Hi there, fantastic app.
I have all my emails in a local folder / mail file from Thunderbird and i would like to have it also in K9.
How can i import the mail manually into K9? Maybe just putting in a folder like thunderbird?
Thank you in advance for your support.
K-9 Mail doesn’t support importing (or exporting) emails. We don’t want K-9 Mail to be a client where you download and remove messages from the server to manage them locally. Because of that it’s very likely we’ll remove POP3 support eventually. So if you want to keep using this model you should probably switch to a different email client.
If you’re fine with switching to IMAP you should be able to use Thunderbird to upload the messages to the server and then download them by setting up the IMAP account in K-9 Mail.
Could it be a solution if I change the email storage from phone to SD?
Will the app move all the actual folder DB to sd or it will save only the new email?
I just checked with samsung official Help desk and they assured me that there’s no possibility for any phone brand to save emails in their memory.
All emails (also in POP3) are saved on App servers. Is there a possibility to recover the server folder on another device?

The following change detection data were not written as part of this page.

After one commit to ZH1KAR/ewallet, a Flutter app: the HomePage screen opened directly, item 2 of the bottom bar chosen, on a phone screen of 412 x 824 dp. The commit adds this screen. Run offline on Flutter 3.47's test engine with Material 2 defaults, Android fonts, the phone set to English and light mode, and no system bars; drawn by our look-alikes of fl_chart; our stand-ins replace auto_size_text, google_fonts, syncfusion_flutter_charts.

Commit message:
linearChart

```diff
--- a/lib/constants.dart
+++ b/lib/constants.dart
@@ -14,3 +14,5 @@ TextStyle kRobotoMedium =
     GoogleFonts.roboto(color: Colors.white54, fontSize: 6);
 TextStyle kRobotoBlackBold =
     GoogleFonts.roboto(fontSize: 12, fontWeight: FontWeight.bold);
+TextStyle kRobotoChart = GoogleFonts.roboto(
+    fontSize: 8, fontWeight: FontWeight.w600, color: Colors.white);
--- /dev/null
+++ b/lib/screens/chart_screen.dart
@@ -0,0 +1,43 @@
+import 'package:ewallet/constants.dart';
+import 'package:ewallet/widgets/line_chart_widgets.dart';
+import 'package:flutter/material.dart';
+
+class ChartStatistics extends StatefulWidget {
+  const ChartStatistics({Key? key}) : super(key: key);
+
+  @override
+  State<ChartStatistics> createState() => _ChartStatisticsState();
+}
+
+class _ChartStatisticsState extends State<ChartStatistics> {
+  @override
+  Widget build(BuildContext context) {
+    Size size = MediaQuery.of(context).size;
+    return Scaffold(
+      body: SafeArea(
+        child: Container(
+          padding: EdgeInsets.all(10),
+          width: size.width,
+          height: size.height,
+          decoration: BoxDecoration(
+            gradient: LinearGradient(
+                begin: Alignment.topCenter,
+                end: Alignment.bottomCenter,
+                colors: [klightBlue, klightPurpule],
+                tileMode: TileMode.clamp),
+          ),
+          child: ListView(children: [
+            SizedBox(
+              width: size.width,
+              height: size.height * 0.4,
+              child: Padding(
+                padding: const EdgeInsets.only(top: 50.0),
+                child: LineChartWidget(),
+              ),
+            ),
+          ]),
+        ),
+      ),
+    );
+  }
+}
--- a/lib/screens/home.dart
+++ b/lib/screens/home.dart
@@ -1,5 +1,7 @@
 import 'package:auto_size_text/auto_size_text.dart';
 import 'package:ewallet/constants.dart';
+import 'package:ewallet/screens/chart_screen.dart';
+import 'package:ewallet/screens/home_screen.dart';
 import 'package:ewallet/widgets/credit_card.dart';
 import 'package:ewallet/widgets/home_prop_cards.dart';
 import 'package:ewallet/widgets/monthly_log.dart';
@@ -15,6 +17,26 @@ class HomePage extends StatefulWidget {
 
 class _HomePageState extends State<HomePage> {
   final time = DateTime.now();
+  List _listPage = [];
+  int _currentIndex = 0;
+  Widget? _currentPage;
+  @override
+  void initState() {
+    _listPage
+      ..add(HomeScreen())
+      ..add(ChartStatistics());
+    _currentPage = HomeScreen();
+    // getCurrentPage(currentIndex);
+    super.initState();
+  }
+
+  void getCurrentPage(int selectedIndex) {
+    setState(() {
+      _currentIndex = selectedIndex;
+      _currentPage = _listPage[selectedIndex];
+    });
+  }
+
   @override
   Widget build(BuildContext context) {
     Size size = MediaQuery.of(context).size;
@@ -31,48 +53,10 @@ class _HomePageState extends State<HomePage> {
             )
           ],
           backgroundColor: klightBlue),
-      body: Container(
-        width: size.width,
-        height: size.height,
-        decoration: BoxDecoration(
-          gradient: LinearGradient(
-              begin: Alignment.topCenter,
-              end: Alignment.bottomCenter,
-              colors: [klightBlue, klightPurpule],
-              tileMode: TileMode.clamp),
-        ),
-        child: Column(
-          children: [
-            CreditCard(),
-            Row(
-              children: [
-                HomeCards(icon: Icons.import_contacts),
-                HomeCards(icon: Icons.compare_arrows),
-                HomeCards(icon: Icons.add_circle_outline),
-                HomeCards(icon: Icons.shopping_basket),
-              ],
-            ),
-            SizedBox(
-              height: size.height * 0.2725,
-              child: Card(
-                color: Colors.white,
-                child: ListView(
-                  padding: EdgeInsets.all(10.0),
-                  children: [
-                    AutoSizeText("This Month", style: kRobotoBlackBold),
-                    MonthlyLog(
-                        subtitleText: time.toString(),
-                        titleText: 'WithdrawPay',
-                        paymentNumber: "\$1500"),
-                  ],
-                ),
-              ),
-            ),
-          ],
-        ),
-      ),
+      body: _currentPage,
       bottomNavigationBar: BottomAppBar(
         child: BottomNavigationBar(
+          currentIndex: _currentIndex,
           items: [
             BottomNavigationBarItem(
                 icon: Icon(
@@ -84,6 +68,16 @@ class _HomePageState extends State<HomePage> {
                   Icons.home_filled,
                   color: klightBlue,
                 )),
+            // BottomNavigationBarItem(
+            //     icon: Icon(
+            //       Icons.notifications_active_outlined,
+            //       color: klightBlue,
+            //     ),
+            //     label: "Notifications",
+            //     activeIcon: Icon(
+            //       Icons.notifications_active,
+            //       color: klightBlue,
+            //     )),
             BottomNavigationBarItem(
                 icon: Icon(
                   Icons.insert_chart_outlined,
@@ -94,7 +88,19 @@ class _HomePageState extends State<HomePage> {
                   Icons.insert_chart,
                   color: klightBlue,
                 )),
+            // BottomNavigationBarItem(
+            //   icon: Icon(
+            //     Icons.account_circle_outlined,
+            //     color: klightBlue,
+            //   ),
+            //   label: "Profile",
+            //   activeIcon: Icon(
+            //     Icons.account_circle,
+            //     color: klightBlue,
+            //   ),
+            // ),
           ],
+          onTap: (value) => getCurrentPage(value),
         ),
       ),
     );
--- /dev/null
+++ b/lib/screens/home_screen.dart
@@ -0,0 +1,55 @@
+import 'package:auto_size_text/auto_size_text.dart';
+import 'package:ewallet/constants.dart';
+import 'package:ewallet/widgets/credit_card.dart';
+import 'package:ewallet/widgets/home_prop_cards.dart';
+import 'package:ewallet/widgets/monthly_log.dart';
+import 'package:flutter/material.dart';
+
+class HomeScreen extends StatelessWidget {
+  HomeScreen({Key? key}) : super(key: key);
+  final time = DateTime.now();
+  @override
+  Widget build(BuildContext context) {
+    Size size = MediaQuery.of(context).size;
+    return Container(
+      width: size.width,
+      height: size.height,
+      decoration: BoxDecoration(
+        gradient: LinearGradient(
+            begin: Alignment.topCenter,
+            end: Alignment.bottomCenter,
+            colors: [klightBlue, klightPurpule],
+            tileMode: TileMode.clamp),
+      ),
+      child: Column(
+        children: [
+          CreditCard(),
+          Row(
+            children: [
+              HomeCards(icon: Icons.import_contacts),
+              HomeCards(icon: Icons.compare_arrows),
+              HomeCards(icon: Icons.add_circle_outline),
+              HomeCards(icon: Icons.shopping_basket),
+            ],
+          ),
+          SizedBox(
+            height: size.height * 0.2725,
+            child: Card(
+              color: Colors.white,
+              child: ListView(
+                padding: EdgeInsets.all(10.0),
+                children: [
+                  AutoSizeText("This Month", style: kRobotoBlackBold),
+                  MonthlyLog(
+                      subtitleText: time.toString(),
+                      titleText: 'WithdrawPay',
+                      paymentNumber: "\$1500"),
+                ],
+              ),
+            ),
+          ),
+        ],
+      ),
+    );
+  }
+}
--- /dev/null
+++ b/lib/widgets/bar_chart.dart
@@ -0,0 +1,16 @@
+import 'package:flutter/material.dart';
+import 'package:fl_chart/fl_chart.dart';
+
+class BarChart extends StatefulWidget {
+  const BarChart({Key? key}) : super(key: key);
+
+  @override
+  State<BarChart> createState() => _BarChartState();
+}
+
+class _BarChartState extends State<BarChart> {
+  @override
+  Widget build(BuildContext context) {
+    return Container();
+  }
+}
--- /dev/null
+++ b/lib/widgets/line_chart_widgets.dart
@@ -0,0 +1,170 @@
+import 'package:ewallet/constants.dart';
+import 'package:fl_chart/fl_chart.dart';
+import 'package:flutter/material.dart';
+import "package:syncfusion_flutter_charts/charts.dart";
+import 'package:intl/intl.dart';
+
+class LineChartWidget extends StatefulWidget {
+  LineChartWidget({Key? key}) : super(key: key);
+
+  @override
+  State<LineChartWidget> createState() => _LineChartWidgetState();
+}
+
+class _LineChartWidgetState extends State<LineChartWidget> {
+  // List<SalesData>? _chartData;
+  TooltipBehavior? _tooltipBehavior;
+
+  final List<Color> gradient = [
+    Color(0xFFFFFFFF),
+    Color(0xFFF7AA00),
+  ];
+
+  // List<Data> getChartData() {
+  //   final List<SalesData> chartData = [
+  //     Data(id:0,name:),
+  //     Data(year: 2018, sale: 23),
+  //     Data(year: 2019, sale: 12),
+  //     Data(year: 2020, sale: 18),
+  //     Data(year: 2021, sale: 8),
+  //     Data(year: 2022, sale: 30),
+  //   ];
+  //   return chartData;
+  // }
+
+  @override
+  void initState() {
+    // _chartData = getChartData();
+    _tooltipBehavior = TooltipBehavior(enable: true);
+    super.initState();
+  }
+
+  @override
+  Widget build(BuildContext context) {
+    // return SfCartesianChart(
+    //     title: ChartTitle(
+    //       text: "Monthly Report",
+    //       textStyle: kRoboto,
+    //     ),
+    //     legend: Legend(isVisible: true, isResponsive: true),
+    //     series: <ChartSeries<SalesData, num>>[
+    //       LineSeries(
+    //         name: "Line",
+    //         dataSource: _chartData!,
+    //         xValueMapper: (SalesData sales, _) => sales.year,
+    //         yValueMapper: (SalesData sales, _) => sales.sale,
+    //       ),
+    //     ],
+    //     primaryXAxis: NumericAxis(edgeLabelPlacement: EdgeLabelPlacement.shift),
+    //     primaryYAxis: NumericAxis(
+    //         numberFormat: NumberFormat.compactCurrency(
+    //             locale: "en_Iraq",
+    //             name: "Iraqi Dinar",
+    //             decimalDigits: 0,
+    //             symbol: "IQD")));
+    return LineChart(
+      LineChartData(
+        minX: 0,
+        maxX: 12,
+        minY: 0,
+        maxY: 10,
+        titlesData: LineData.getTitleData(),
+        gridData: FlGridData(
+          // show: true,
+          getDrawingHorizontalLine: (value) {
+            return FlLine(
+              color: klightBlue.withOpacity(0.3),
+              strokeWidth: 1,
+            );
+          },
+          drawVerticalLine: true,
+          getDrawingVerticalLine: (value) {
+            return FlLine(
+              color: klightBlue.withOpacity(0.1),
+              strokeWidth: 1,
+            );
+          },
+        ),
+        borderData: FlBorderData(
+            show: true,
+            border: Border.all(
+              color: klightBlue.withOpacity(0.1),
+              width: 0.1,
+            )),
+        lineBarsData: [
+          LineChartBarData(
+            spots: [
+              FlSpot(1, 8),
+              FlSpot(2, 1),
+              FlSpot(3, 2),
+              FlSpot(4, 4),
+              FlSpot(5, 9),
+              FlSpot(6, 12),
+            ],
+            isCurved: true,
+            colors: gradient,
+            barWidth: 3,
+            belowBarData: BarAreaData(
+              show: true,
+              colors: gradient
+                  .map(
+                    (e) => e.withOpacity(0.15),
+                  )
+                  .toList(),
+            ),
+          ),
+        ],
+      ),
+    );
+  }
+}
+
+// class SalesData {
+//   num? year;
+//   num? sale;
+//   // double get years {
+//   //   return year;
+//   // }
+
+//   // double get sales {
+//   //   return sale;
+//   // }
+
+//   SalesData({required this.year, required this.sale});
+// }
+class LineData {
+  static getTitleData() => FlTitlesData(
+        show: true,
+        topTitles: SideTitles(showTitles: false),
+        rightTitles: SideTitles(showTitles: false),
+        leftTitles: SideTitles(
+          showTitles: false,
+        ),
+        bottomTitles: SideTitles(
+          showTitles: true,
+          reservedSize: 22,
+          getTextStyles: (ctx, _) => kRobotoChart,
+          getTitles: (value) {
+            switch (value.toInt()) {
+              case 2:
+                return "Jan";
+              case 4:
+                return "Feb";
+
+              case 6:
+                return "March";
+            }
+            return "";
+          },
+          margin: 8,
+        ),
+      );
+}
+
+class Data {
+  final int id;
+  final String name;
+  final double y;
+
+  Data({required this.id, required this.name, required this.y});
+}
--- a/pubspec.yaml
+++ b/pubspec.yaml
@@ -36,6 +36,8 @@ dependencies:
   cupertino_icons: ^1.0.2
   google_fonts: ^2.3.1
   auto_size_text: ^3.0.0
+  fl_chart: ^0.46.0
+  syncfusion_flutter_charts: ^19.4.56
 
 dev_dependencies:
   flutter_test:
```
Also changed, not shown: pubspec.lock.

If you have a mail client that complies with the POP3 protocol, it will store the messages in “device-local” storage – that’s the way that protocol is defined. Obviously, if the device has limited storage capacity that’s not a wise approach, and hence most mobile device mail clients don’t really support POP3. Also, as mobile devices have a relatively short (and often somewhat fragile) life span, holding your archives on one is fairly risky.
In general, I think you would be better off moving your mail to an IMAP account as that is (well, should be) more robust and stable than keeping copies of your mail on every device you want to view it on.
Most IMAP clients (K-9 included) will do some level of mail caching so you can view your recently pulled messages without having to re-pull them from the server and so can view them in “off-line” mode, e.g., in a connectivity-free environment like while on a plane.